----- DATA PROVIDED -----

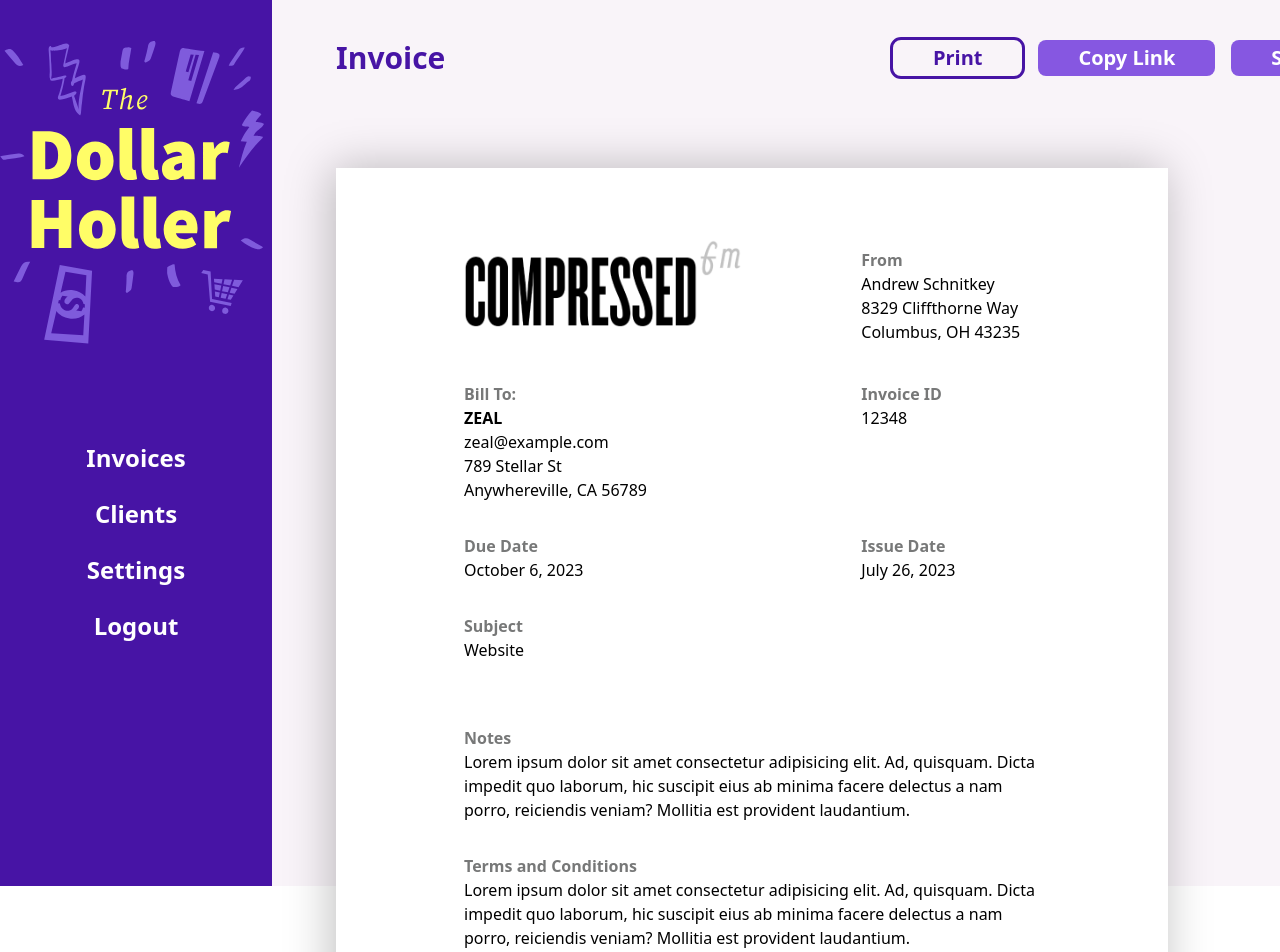
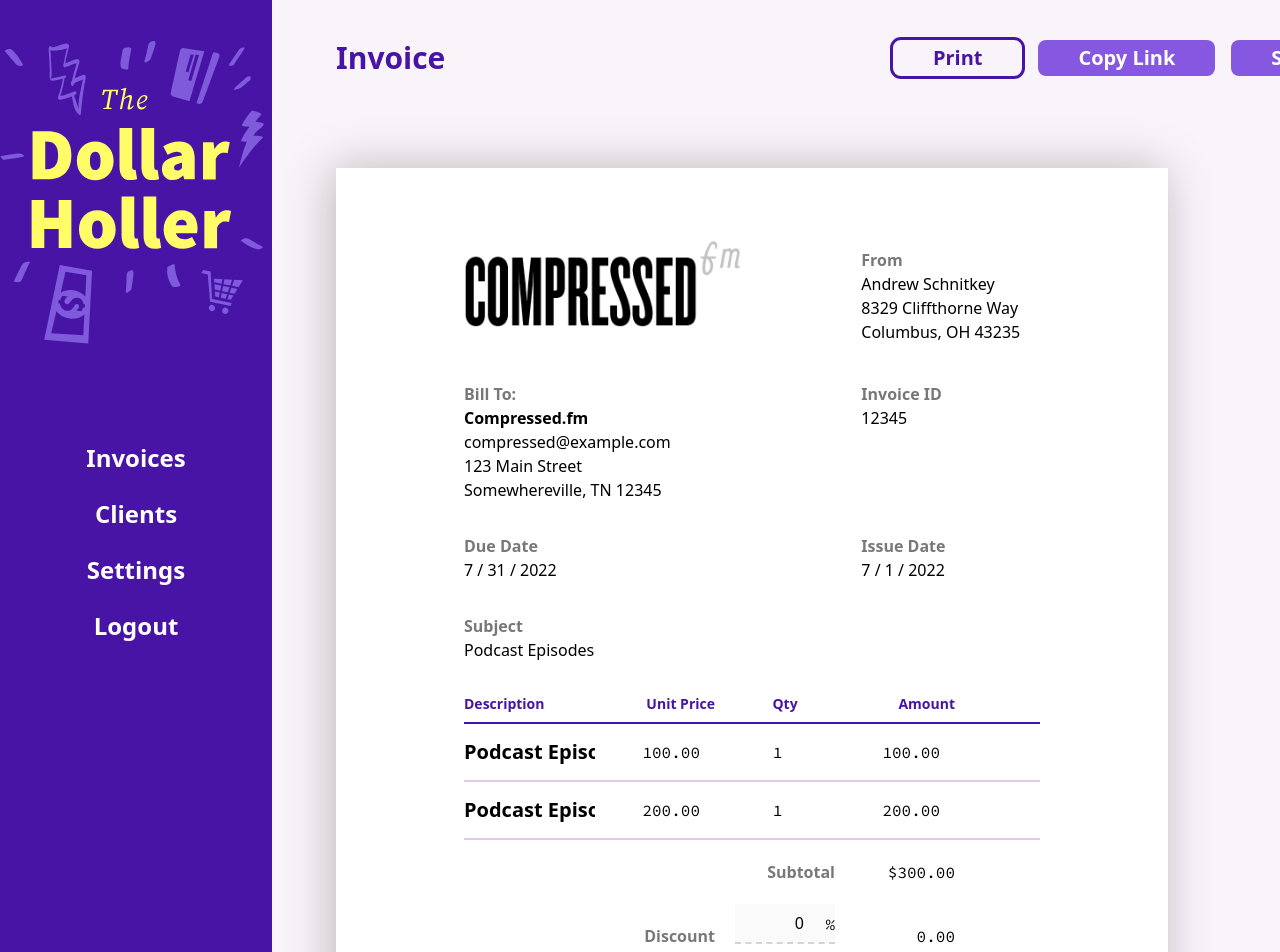
Before and after one commit to aschnitkey/dollarHoller, a SvelteKit app: page /invoices/1 in a window 1280 px wide. Shown: the top 952 px of the page. Built offline with nearby package versions, Linux system fonts and the light colour scheme.

Commit message:
lesson 41 10:30

```diff
--- a/src/app.css
+++ b/src/app.css
@@ -37,6 +37,12 @@
 	textarea:focus,
 	select:focus {
 		@apply border-2 border-lavenderIndigo outline-none;
+	}
+
+	input[type='number']:disabled {
+		@apply appearance-none;
+		-moz-appearance: textfield;
+		-webkit-appearance: none;
 	}
 
 	svg {
--- a/src/lib/utils/dateHelpers.ts
+++ b/src/lib/utils/dateHelpers.ts
@@ -19,7 +19,7 @@ export const splitDate = (inputDate: string): string[] => {
  */
 export const convertDateFormat = (inputDate: string): string => {
 	const [year, month, day] = splitDate(inputDate);
-	return `${parseInt(month)}-${parseInt(day)}-${parseInt(year)}`;
+	return `${parseInt(month)} / ${parseInt(day)} / ${parseInt(year)}`;
 };
 
 /**
--- a/src/routes/(dashboard)/invoices/LineItemRow.svelte
+++ b/src/routes/(dashboard)/invoices/LineItemRow.svelte
@@ -8,6 +8,7 @@
 	export let lineItem: LineItems;
 	export let canDelete: boolean = false;
 	export let isRequired: boolean = false;
+	export let isEditable: boolean = true;
 
 	let unitPrice: string = twoDecimals(lineItem.amount / lineItem.quantity);
 	let amount: string = twoDecimals(lineItem.amount);
@@ -25,6 +26,7 @@
 			class="line-item"
 			type="text"
 			name="description"
+			disabled={!isEditable}
 			bind:value={lineItem.description}
 			required={isRequired}
 		/>
@@ -38,6 +40,7 @@
 			name="unitPrice"
 			step="0.01"
 			min="0"
+			disabled={!isEditable}
 			bind:value={unitPrice}
 			on:blur={() => {
 				unitPrice = twoDecimals(Number(unitPrice));
@@ -54,6 +57,7 @@
 			type="number"
 			name="quantity"
 			min="0"
+			disabled={!isEditable}
 			bind:value={lineItem.quantity}
 			on:blur={() => {
 				dispatch('updateLineItem');
@@ -76,7 +80,7 @@
 	</div>
 
 	<div class="trash">
-		{#if canDelete}
+		{#if canDelete && isEditable}
 			<button
 				on:click|preventDefault={() => {
 					dispatch('removeLineItem', lineItem.id);
--- a/src/routes/(dashboard)/invoices/LineItemRows.svelte
+++ b/src/routes/(dashboard)/invoices/LineItemRows.svelte
@@ -7,6 +7,7 @@
 
 	export let lineItems: LineItems[] | undefined = undefined;
 	export let discount: number = 0;
+	export let isEditable: boolean = true;
 	let dispatch = createEventDispatcher();
 	let subtotal: string = '0.00';
 	let discountedAmount: string = '$0.00';
@@ -40,6 +41,7 @@
 			on:removeLineItem
 			on:updateLineItem
 			isRequired={index === 0}
+			{isEditable}
 		/>
 	{/each}
 {:else}
@@ -48,6 +50,7 @@
 
 <div class="invoice-line-item">
 	<div class="col-span-1 sm:col-span-2">
+		{#if isEditable}
 			<Button
 				label="+ Line Item"
 				style="textOnly"
@@ -56,6 +59,7 @@
 				}}
 				isAnimated={false}
 			/>
+		{/if}
 	</div>
 
 	<div class="py-5 font-bold text-right text-monsoon">Subtotal</div>
@@ -71,6 +75,7 @@
 			name="discount"
 			min="0"
 			max="100"
+			disabled={!isEditable}
 			bind:value={discount}
 			on:change={() => {
 				dispatch('updateDiscount', { discount });
--- a/src/routes/(dashboard)/invoices/[id]/+page.svelte
+++ b/src/routes/(dashboard)/invoices/[id]/+page.svelte
@@ -1,5 +1,10 @@
 <script lang="ts">
 	import Button from '$lib/components/Button.svelte';
+	import { convertDateFormat } from '$lib/utils/dateHelpers';
+	import da from 'date-fns/locale/da';
+	import LineItemRows from '../LineItemRows.svelte';
+
+	export let data: { invoice: Invoice };
 
 	const printInvoice = () => {
 		console.log('printing');
@@ -52,54 +57,56 @@
 	<div class="col-span-3">
 		<div class="label">Bill To:</div>
 		<p>
-			<strong>ZEAL</strong><br />
-			zeal@example.com<br />
-			789 Stellar St<br />
-			Anywhereville, CA 56789
+			<strong>{data.invoice.client.name}</strong><br />
+			{data.invoice.client.email}<br />
+			{data.invoice.client.street}<br />
+			{data.invoice.client.city}, {data.invoice.client.state}
+			{data.invoice.client.zip}
 		</p>
 	</div>
 
 	<div class="col-span-2 col-start-5">
 		<div class="label">Invoice ID</div>
-		<p>12348</p>
+		<p>{data.invoice.invoiceNumber}</p>
 	</div>
 
 	<div class="col-span-3">
 		<div class="label">Due Date</div>
-		<p>October 6, 2023</p>
+		<p>{convertDateFormat(data.invoice.dueDate)}</p>
 	</div>
 
 	<div class="col-span-2 col-start-5">
 		<div class="label">Issue Date</div>
-		<p>July 26, 2023</p>
+		<p>{convertDateFormat(data.invoice.issueDate)}</p>
 	</div>
 
 	<div class="col-span-6">
 		<div class="label">Subject</div>
-		<p>Website</p>
+		<p>{data.invoice.subject}</p>
 	</div>
 
 	<div class="col-span-6">
-		<!-- Issue Date -->
+		<!-- Line Items -->
+		<LineItemRows lineItems={data.invoice.lineItems} isEditable={false} />
 	</div>
 
+	{#if data.invoice.notes}
 		<div class="col-span-6">
 			<div class="label">Notes</div>
 			<p>
-			Lorem ipsum dolor sit amet consectetur adipisicing elit. Ad, quisquam. Dicta impedit quo
-			laborum, hic suscipit eius ab minima facere delectus a nam porro, reiciendis veniam? Mollitia
-			est provident laudantium.
+				{data.invoice.notes}
 			</p>
 		</div>
+	{/if}
 
+	{#if data.invoice.terms}
 		<div class="col-span-6">
 			<div class="label">Terms and Conditions</div>
 			<p>
-			Lorem ipsum dolor sit amet consectetur adipisicing elit. Ad, quisquam. Dicta impedit quo
-			laborum, hic suscipit eius ab minima facere delectus a nam porro, reiciendis veniam? Mollitia
-			est provident laudantium.
+				{data.invoice.terms}
 			</p>
 		</div>
+	{/if}
 </div>
 
 <style lang="postcss">
--- a/src/routes/(dashboard)/invoices/[id]/+page.ts
+++ b/src/routes/(dashboard)/invoices/[id]/+page.ts
@@ -9,6 +9,5 @@ interface Props {
 export function load({ params }: Props) {
 	const id = params?.id;
 	const invoice = getInvoiceById(id);
-	console.log({ invoice });
-	return invoice;
+	return { invoice };
 }
```
Lines whose indentation alone changed are shown as unchanged.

-----

WHAT TO DO :: Repeat the material above exactly; pictures do not belong in the copy.

TASK ANSWER ::
Before and after one commit to aschnitkey/dollarHoller, a SvelteKit app: page /invoices/1 in a window 1280 px wide. Shown: the top 952 px of the page. Built offline with nearby package versions, Linux system fonts and the light colour scheme.

Commit message:
lesson 41 10:30

```diff
--- a/src/app.css
+++ b/src/app.css
@@ -37,6 +37,12 @@
 	textarea:focus,
 	select:focus {
 		@apply border-2 border-lavenderIndigo outline-none;
+	}
+
+	input[type='number']:disabled {
+		@apply appearance-none;
+		-moz-appearance: textfield;
+		-webkit-appearance: none;
 	}
 
 	svg {
--- a/src/lib/utils/dateHelpers.ts
+++ b/src/lib/utils/dateHelpers.ts
@@ -19,7 +19,7 @@ export const splitDate = (inputDate: string): string[] => {
  */
 export const convertDateFormat = (inputDate: string): string => {
 	const [year, month, day] = splitDate(inputDate);
-	return `${parseInt(month)}-${parseInt(day)}-${parseInt(year)}`;
+	return `${parseInt(month)} / ${parseInt(day)} / ${parseInt(year)}`;
 };
 
 /**
--- a/src/routes/(dashboard)/invoices/LineItemRow.svelte
+++ b/src/routes/(dashboard)/invoices/LineItemRow.svelte
@@ -8,6 +8,7 @@
 	export let lineItem: LineItems;
 	export let canDelete: boolean = false;
 	export let isRequired: boolean = false;
+	export let isEditable: boolean = true;
 
 	let unitPrice: string = twoDecimals(lineItem.amount / lineItem.quantity);
 	let amount: string = twoDecimals(lineItem.amount);
@@ -25,6 +26,7 @@
 			class="line-item"
 			type="text"
 			name="description"
+			disabled={!isEditable}
 			bind:value={lineItem.description}
 			required={isRequired}
 		/>
@@ -38,6 +40,7 @@
 			name="unitPrice"
 			step="0.01"
 			min="0"
+			disabled={!isEditable}
 			bind:value={unitPrice}
 			on:blur={() => {
 				unitPrice = twoDecimals(Number(unitPrice));
@@ -54,6 +57,7 @@
 			type="number"
 			name="quantity"
 			min="0"
+			disabled={!isEditable}
 			bind:value={lineItem.quantity}
 			on:blur={() => {
 				dispatch('updateLineItem');
@@ -76,7 +80,7 @@
 	</div>
 
 	<div class="trash">
-		{#if canDelete}
+		{#if canDelete && isEditable}
 			<button
 				on:click|preventDefault={() => {
 					dispatch('removeLineItem', lineItem.id);
--- a/src/routes/(dashboard)/invoices/LineItemRows.svelte
+++ b/src/routes/(dashboard)/invoices/LineItemRows.svelte
@@ -7,6 +7,7 @@
 
 	export let lineItems: LineItems[] | undefined = undefined;
 	export let discount: number = 0;
+	export let isEditable: boolean = true;
 	let dispatch = createEventDispatcher();
 	let subtotal: string = '0.00';
 	let discountedAmount: string = '$0.00';
@@ -40,6 +41,7 @@
 			on:removeLineItem
 			on:updateLineItem
 			isRequired={index === 0}
+			{isEditable}
 		/>
 	{/each}
 {:else}
@@ -48,6 +50,7 @@
 
 <div class="invoice-line-item">
 	<div class="col-span-1 sm:col-span-2">
+		{#if isEditable}
 			<Button
 				label="+ Line Item"
 				style="textOnly"
@@ -56,6 +59,7 @@
 				}}
 				isAnimated={false}
 			/>
+		{/if}
 	</div>
 
 	<div class="py-5 font-bold text-right text-monsoon">Subtotal</div>
@@ -71,6 +75,7 @@
 			name="discount"
 			min="0"
 			max="100"
+			disabled={!isEditable}
 			bind:value={discount}
 			on:change={() => {
 				dispatch('updateDiscount', { discount });
--- a/src/routes/(dashboard)/invoices/[id]/+page.svelte
+++ b/src/routes/(dashboard)/invoices/[id]/+page.svelte
@@ -1,5 +1,10 @@
 <script lang="ts">
 	import Button from '$lib/components/Button.svelte';
+	import { convertDateFormat } from '$lib/utils/dateHelpers';
+	import da from 'date-fns/locale/da';
+	import LineItemRows from '../LineItemRows.svelte';
+
+	export let data: { invoice: Invoice };
 
 	const printInvoice = () => {
 		console.log('printing');
@@ -52,54 +57,56 @@
 	<div class="col-span-3">
 		<div class="label">Bill To:</div>
 		<p>
-			<strong>ZEAL</strong><br />
-			zeal@example.com<br />
-			789 Stellar St<br />
-			Anywhereville, CA 56789
+			<strong>{data.invoice.client.name}</strong><br />
+			{data.invoice.client.email}<br />
+			{data.invoice.client.street}<br />
+			{data.invoice.client.city}, {data.invoice.client.state}
+			{data.invoice.client.zip}
 		</p>
 	</div>
 
 	<div class="col-span-2 col-start-5">
 		<div class="label">Invoice ID</div>
-		<p>12348</p>
+		<p>{data.invoice.invoiceNumber}</p>
 	</div>
 
 	<div class="col-span-3">
 		<div class="label">Due Date</div>
-		<p>October 6, 2023</p>
+		<p>{convertDateFormat(data.invoice.dueDate)}</p>
 	</div>
 
 	<div class="col-span-2 col-start-5">
 		<div class="label">Issue Date</div>
-		<p>July 26, 2023</p>
+		<p>{convertDateFormat(data.invoice.issueDate)}</p>
 	</div>
 
 	<div class="col-span-6">
 		<div class="label">Subject</div>
-		<p>Website</p>
+		<p>{data.invoice.subject}</p>
 	</div>
 
 	<div class="col-span-6">
-		<!-- Issue Date -->
+		<!-- Line Items -->
+		<LineItemRows lineItems={data.invoice.lineItems} isEditable={false} />
 	</div>
 
+	{#if data.invoice.notes}
 		<div class="col-span-6">
 			<div class="label">Notes</div>
 			<p>
-			Lorem ipsum dolor sit amet consectetur adipisicing elit. Ad, quisquam. Dicta impedit quo
-			laborum, hic suscipit eius ab minima facere delectus a nam porro, reiciendis veniam? Mollitia
-			est provident laudantium.
+				{data.invoice.notes}
 			</p>
 		</div>
+	{/if}
 
+	{#if data.invoice.terms}
 		<div class="col-span-6">
 			<div class="label">Terms and Conditions</div>
 			<p>
-			Lorem ipsum dolor sit amet consectetur adipisicing elit. Ad, quisquam. Dicta impedit quo
-			laborum, hic suscipit eius ab minima facere delectus a nam porro, reiciendis veniam? Mollitia
-			est provident laudantium.
+				{data.invoice.terms}
 			</p>
 		</div>
+	{/if}
 </div>
 
 <style lang="postcss">
--- a/src/routes/(dashboard)/invoices/[id]/+page.ts
+++ b/src/routes/(dashboard)/invoices/[id]/+page.ts
@@ -9,6 +9,5 @@ interface Props {
 export function load({ params }: Props) {
 	const id = params?.id;
 	const invoice = getInvoiceById(id);
-	console.log({ invoice });
-	return invoice;
+	return { invoice };
 }
```
Lines whose indentation alone changed are shown as unchanged.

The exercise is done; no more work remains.